#### [Your instructions]
Look through the entries below and show every line containing the word "media".
Top of Given data
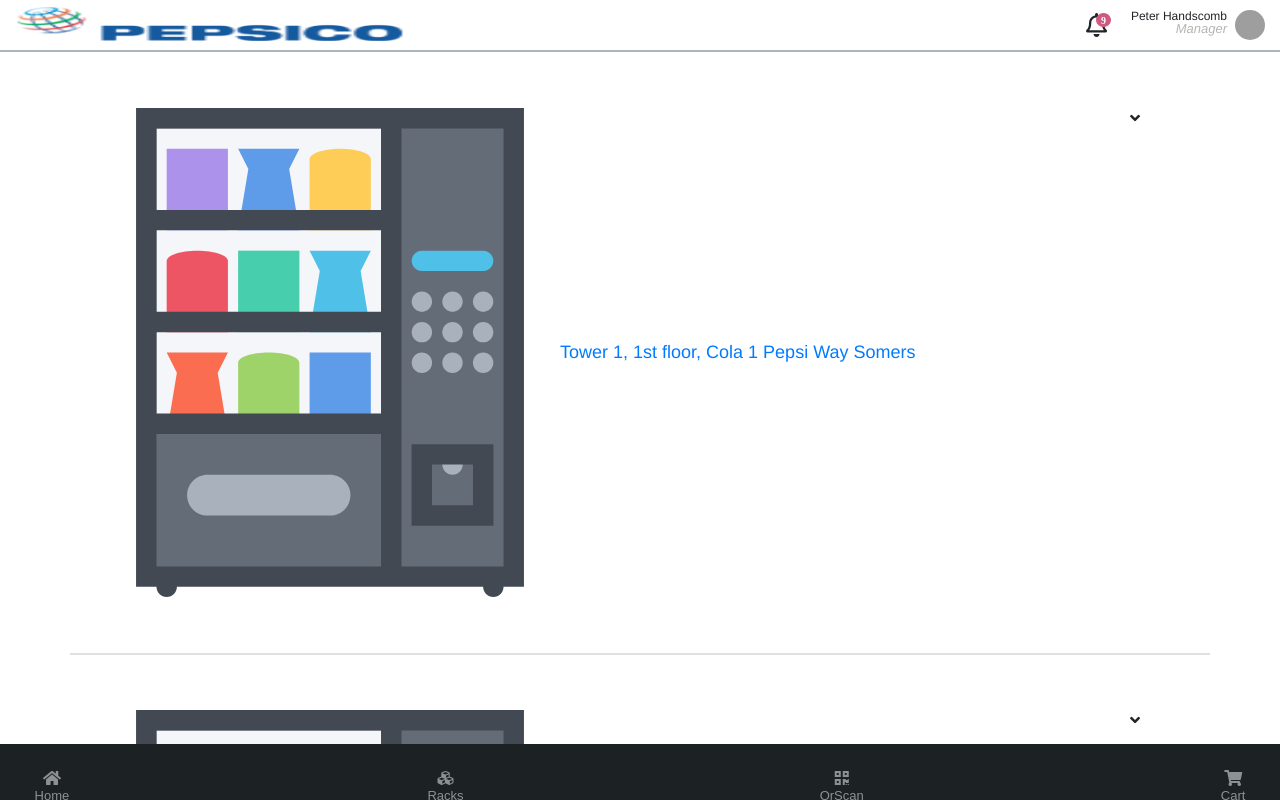
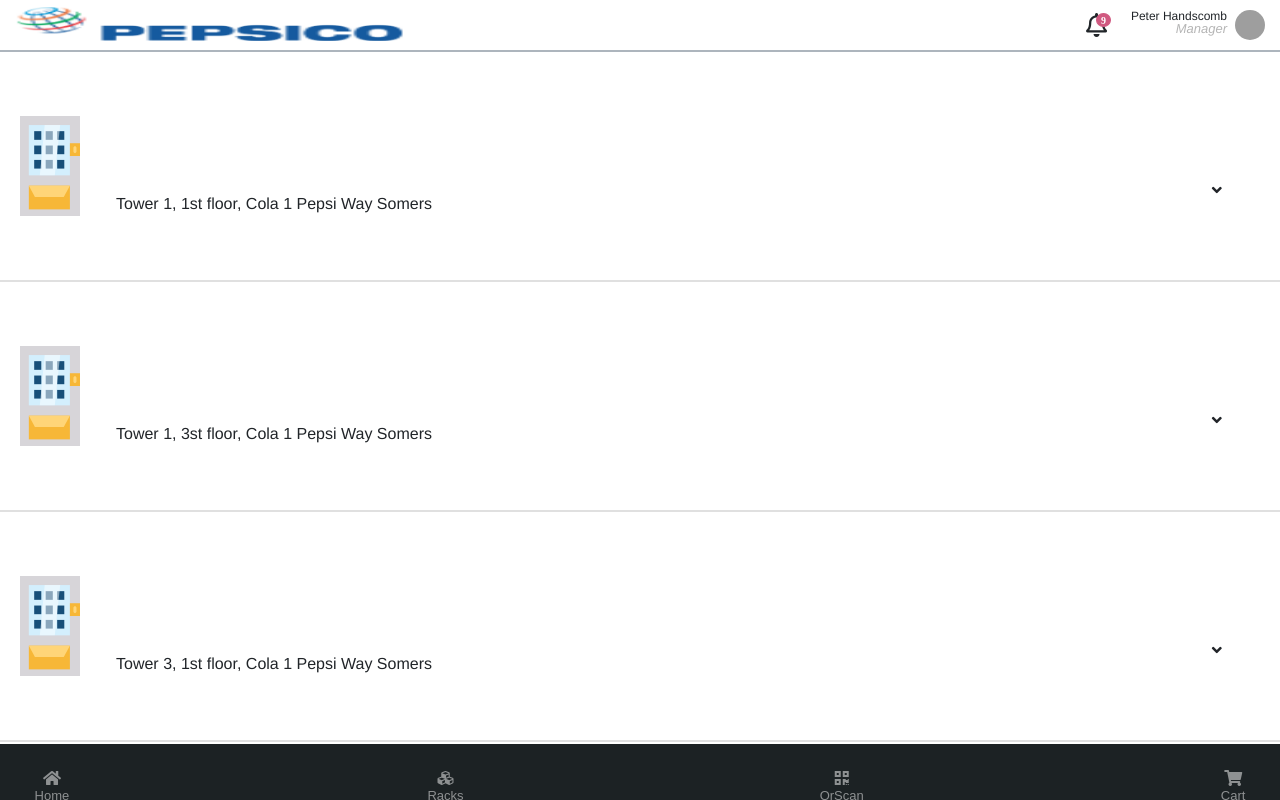
Before and after one commit to aman395jain/pepsiCo-boilerplate, a React (Create React App) app: page /managerDashboard in a window 1280 px wide. Built offline with nearby package versions, Linux system fonts and the light colour scheme; grey boxes are pictures that could not be loaded; what react-animations would draw is missing.

Commit message:
Redesign

```diff
--- a/src/components/managerDashboard/managerDashboard.js
+++ b/src/components/managerDashboard/managerDashboard.js
@@ -42,39 +42,17 @@
   render() {
     return (
       <React.Fragment>
-        <div className="container manager-dashboard">
-          {/* <div className="row">
-            <div className="col-12 col-md-12 col-sm-12 col-xs-12 list-rack-header">
-              <span className="list-rack-header-content">
-                Associated Racks
-            </span>
-            </div>
-          </div> */}
+        <div className="manager-dashboard">
           {this.testObject.map((data, index) => {
             return (
               <div key={index}>
-                <div className="row rack-content" >
-                  <div className="col-5 col-md-5 col-sm-5 col-xs-5">
-                    <Link to="/dashbardDescription"><img
-                      src={rackImage}
-                      className="rack-image"
-                      alt="Rack"
-                    /></Link>
-                  </div>
-                  <div className="col-6 col-md-6 col-sm-6 col-xs-6 rack-location">
-                    <Link to="/dashbardDescription">
-                      <span className="rack-location-content">
-                        {data.rackLocation}
-                      </span>
-                    </Link>
-                  </div>
-                  <div className="col-1 col-md-1 col-sm-1 col-xs-1 rack-to-description">
-                    <div className="order-button-head">
-                      <i className="fa fa-angle-down" data-toggle="collapse" href={`#collapseId${index}`} role="button" aria-expanded="false" aria-controls="collapseExample" aria-hidden="true"></i>
-                    </div>
+                <div className="media rack-content">
+                  <Link to="/dashbardDescription"><img src={rackImage} className="mr-3 thumb-img" alt="..." /></Link>
+                  <div className="media-body">
+                    <Link to="/dashbardDescription">{data.rackLocation}</Link>
+                    <i className="fa fa-angle-down icon-pos" data-toggle="collapse" href={`#collapseId${index}`}></i>
                   </div>
                 </div>
-
                 <div className="collapse" id={`collapseId${index}`}>
                   <div className="card card-body">
                     <p>this is test paragraph this is test paragraphthis is test paragraphthis is
--- a/src/components/managerDashboard/managerDashboard.scss
+++ b/src/components/managerDashboard/managerDashboard.scss
@@ -6,14 +6,23 @@
     background-color: #ffffff;
     padding: 5% 0;
     border-bottom: 2px solid #e0e0e0;
-    .rack-image {
-      height: 100%;
-      width: 110%;
+    .thumb-img {
+      width: 100px;
     }
-    .rack-location {
-      display: flex;
-      align-items: center;
-      font-size: 18px;
+    .media-body {
+      position: relative;
+      padding-right: 9%;
+      padding-top: 6%;
+      .icon-pos {
+        position: absolute;
+        top: 75%;
+        -webkit-transform: translateY(-50%);
+        transform: translateY(-50%);
+        right: 5%;
+      }
+      a {
+        color : inherit;
+      }
     }
   }
 }
```
Also changed, not shown: src/assets/images/vending-machine.svg.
Bottom of Given data
#### [Output for this exercise]
+                <div className="media rack-content">
+                  <div className="media-body">
+    .media-body {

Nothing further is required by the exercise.